- On long rides such as the Manali-Khardungla Cycling Championship, always carry two bottles of water - one for drinking and the other for washing dirt off scrapes and bruises or for cleaning equipment. Also carry enough energy bars or high carbohydrate snacks and energy drinks to keep you going.
- A basic first aid kit containing bandages, antiseptic lotion/cream, cotton, pain relief sprays, standard over the counter anti-allergens and anti-pyretic drugs and your prescription drugs if any, is a must in your backpack.
- Make sure that your bicycle is in good condition and that the brakes, gears and wheels are all running smoothly. Watch out for strange sounds or unnecessary drag. It just may mean that an overhaul is required.

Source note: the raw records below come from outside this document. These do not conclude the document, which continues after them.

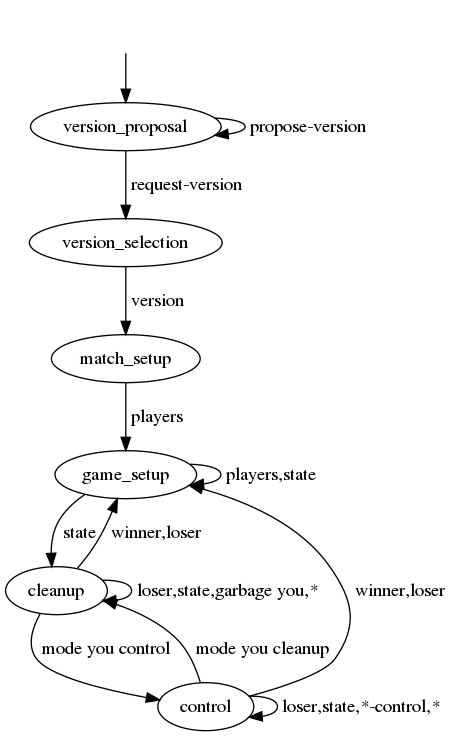
Above: protocol/control_flow.png in dmwit/maryodel (Graphviz), before the change. Its source is kept beside it as protocol/control_flow.dot.
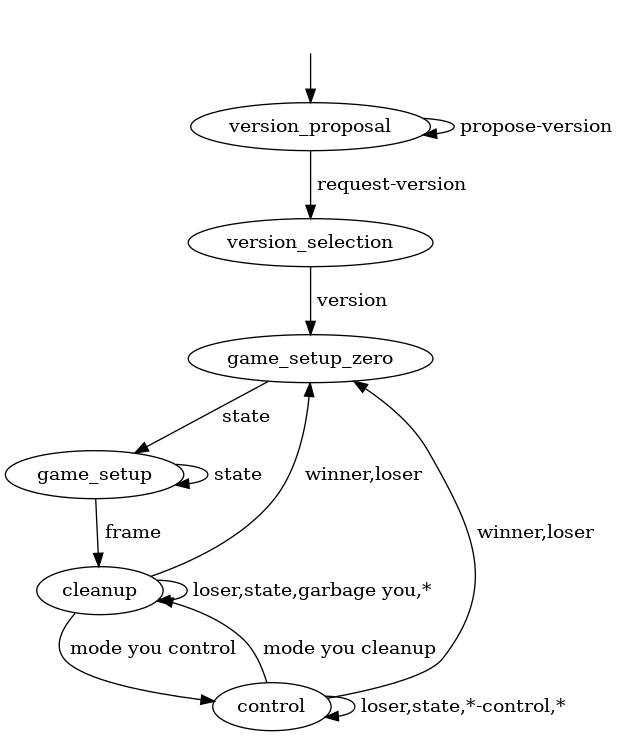
The same file after the commit.

What changed in the source:
```diff
@@ -3,14 +3,14 @@
 	start -> version_proposal;
 	version_proposal -> version_proposal [label=" propose-version"];
 	version_proposal -> version_selection [label=" request-version"];
-	version_selection -> match_setup [label=" version"];
-	match_setup -> game_setup [label=" players"];
-	game_setup -> game_setup [label=" players,state"];
-	game_setup -> cleanup [label=" state"];
+	version_selection -> game_setup_zero [label=" version"];
+	game_setup_zero -> game_setup [label=" state"];
+	game_setup -> game_setup [label=" state"];
+	game_setup -> cleanup [label=" frame"];
 	control -> cleanup [label=" mode you cleanup"];
 	cleanup -> control [label=" mode you control"];
 	control -> control [label=" loser,state,*-control,*"];
 	cleanup -> cleanup [label=" loser,state,garbage you,*"];
-	control -> game_setup [label=" winner,loser"];
-	cleanup -> game_setup [label=" winner,loser"];
+	control -> game_setup_zero [label=" winner,loser"];
+	cleanup -> game_setup_zero [label=" winner,loser"];
 }
```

- If this is your first long distance ride - always, always, always - train for the distance you are challenging to do. A good weight training program coupled with regular bicycling bouts before D-day often makes the difference between success and failure, no matter how short or long the journey is.